[WORK TO BE COMPLETED]: Look through the entries for the string "bench" and copy every line where it shows up.

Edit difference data
********************
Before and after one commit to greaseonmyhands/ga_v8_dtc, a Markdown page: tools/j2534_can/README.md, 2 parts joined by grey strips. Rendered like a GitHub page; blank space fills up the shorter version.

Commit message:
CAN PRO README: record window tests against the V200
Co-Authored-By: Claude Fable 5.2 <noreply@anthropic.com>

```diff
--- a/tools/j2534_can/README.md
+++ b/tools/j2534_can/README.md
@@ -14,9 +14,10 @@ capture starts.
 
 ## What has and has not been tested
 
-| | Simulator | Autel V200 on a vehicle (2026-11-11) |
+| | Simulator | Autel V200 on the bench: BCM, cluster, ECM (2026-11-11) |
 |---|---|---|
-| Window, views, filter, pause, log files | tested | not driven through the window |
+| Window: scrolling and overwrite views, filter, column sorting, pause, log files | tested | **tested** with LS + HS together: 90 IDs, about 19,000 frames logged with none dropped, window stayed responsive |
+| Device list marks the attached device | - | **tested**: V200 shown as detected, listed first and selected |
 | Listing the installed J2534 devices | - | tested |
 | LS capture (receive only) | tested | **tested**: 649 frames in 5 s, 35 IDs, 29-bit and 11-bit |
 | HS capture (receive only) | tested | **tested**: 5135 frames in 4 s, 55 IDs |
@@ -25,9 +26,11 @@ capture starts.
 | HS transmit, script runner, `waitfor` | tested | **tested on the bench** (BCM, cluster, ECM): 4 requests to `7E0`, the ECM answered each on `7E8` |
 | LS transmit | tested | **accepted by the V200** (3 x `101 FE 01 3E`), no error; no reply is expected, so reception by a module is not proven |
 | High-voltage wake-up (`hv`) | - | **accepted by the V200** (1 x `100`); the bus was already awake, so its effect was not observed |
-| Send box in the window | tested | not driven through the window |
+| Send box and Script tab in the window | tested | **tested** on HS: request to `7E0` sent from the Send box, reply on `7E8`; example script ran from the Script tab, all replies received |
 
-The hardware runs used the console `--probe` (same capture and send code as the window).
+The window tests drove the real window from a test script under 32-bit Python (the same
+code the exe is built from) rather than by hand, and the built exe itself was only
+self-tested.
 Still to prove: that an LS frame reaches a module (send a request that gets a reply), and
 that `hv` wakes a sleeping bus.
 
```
********************
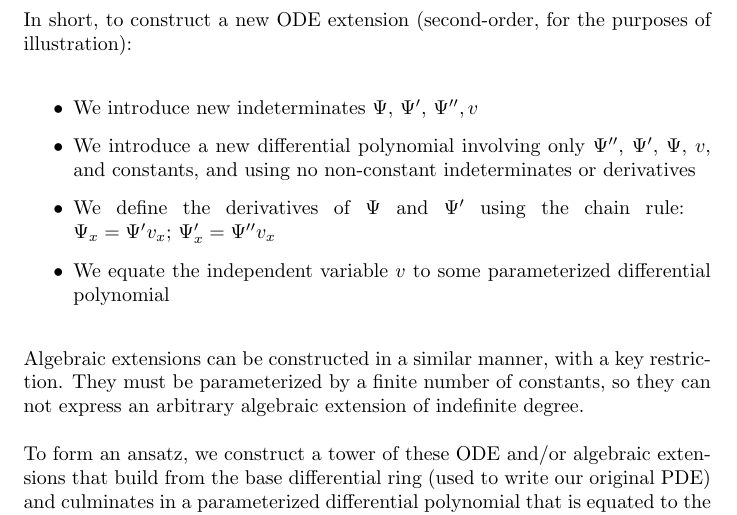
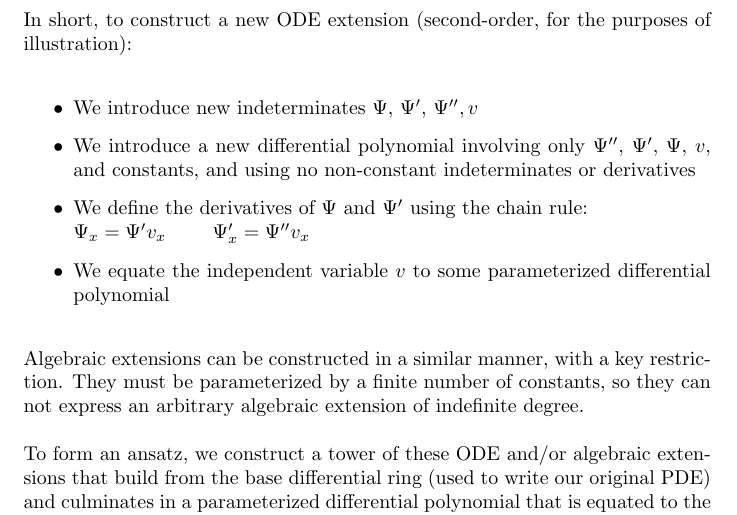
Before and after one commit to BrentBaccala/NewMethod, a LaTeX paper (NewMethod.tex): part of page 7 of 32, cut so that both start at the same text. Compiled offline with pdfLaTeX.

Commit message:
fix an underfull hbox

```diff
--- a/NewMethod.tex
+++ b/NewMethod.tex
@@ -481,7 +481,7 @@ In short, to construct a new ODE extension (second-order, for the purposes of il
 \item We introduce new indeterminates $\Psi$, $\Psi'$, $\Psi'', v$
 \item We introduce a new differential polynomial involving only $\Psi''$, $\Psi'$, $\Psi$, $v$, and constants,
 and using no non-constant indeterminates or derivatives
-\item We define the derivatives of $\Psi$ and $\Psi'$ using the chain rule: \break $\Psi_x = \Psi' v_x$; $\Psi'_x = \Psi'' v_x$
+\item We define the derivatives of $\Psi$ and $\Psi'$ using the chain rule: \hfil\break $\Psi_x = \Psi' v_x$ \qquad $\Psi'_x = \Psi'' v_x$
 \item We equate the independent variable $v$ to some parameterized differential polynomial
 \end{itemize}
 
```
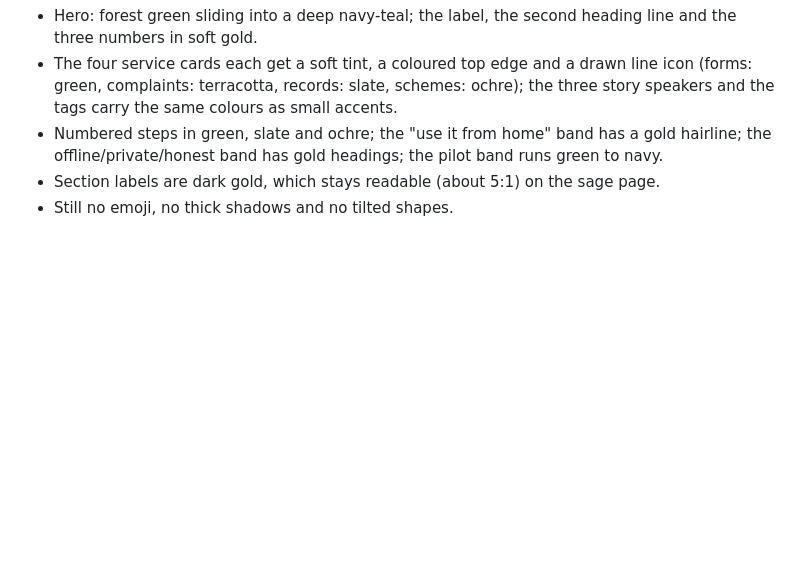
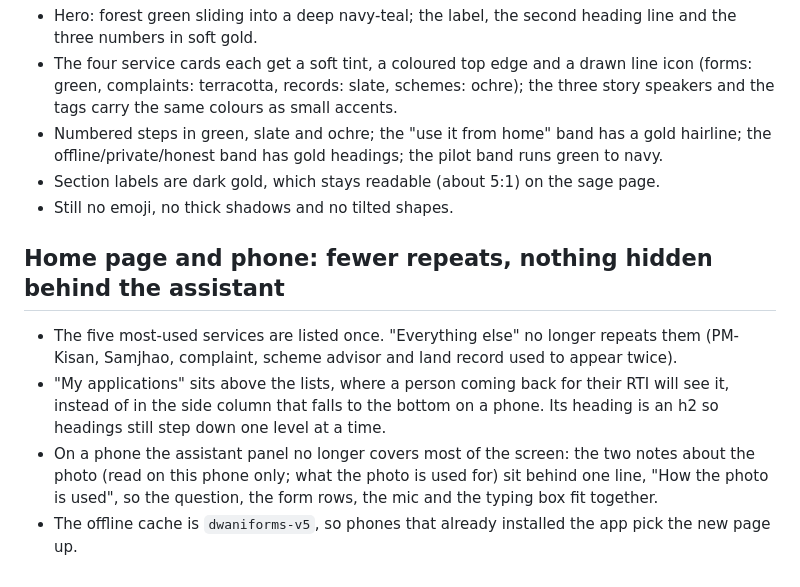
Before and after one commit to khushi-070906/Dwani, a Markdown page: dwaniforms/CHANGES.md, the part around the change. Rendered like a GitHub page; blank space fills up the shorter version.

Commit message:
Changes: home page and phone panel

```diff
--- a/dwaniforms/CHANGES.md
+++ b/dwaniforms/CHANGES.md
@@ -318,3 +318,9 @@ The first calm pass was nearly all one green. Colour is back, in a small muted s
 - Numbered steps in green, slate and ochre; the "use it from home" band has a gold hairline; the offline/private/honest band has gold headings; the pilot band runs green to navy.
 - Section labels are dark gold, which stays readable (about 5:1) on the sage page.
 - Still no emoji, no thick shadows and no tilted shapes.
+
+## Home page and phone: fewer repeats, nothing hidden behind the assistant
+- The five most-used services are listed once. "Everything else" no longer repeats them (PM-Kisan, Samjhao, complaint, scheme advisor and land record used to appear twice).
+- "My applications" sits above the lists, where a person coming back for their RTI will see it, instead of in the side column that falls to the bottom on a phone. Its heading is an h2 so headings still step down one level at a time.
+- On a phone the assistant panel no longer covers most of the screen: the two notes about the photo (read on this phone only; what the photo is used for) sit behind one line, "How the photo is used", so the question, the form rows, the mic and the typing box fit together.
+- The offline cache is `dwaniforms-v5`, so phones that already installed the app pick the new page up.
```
********************
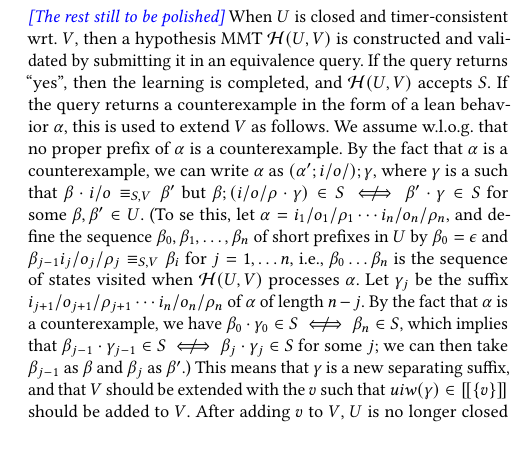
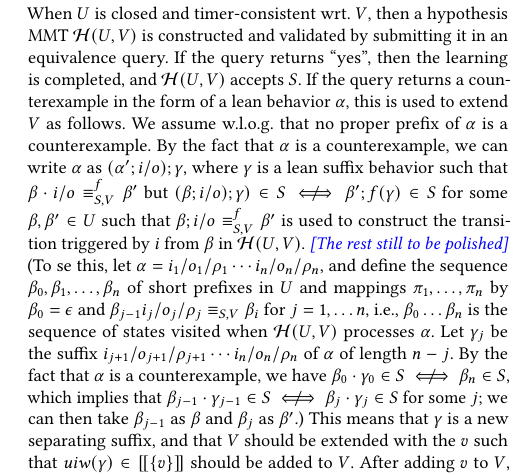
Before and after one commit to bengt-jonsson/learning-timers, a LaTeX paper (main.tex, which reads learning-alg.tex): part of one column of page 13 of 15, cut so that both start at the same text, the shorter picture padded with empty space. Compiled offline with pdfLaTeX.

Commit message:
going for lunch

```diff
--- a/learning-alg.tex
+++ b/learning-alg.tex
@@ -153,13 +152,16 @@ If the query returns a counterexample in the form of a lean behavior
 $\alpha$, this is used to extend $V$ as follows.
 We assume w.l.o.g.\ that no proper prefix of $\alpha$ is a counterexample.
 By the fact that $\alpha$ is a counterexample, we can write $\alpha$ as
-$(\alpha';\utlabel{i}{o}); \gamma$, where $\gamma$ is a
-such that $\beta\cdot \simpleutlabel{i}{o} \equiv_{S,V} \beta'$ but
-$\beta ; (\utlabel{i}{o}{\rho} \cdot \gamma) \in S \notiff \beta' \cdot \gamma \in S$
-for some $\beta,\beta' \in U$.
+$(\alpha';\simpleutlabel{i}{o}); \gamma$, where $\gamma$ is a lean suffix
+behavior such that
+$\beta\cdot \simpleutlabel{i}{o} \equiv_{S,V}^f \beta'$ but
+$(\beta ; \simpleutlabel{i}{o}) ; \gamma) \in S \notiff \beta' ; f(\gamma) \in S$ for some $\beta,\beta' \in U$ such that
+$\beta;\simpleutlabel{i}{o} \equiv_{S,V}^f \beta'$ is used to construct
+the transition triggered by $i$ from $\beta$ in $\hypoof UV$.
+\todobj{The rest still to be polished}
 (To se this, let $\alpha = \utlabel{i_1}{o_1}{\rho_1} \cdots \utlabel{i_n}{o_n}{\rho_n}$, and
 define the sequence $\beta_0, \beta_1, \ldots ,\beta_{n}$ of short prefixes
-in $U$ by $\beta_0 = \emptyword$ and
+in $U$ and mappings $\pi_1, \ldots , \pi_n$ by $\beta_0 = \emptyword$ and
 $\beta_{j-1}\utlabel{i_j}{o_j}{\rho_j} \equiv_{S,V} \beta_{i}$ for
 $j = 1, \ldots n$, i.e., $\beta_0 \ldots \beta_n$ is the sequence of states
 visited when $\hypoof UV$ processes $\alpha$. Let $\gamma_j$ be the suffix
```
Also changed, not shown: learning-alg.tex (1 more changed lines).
********************
[EXERCISE RESULT]:
+| | Simulator | Autel V200 on the bench: BCM, cluster, ECM (2026-11-11) |
 | HS transmit, script runner, `waitfor` | tested | **tested on the bench** (BCM, cluster, ECM): 4 requests to `7E0`, the ECM answered each on `7E8` |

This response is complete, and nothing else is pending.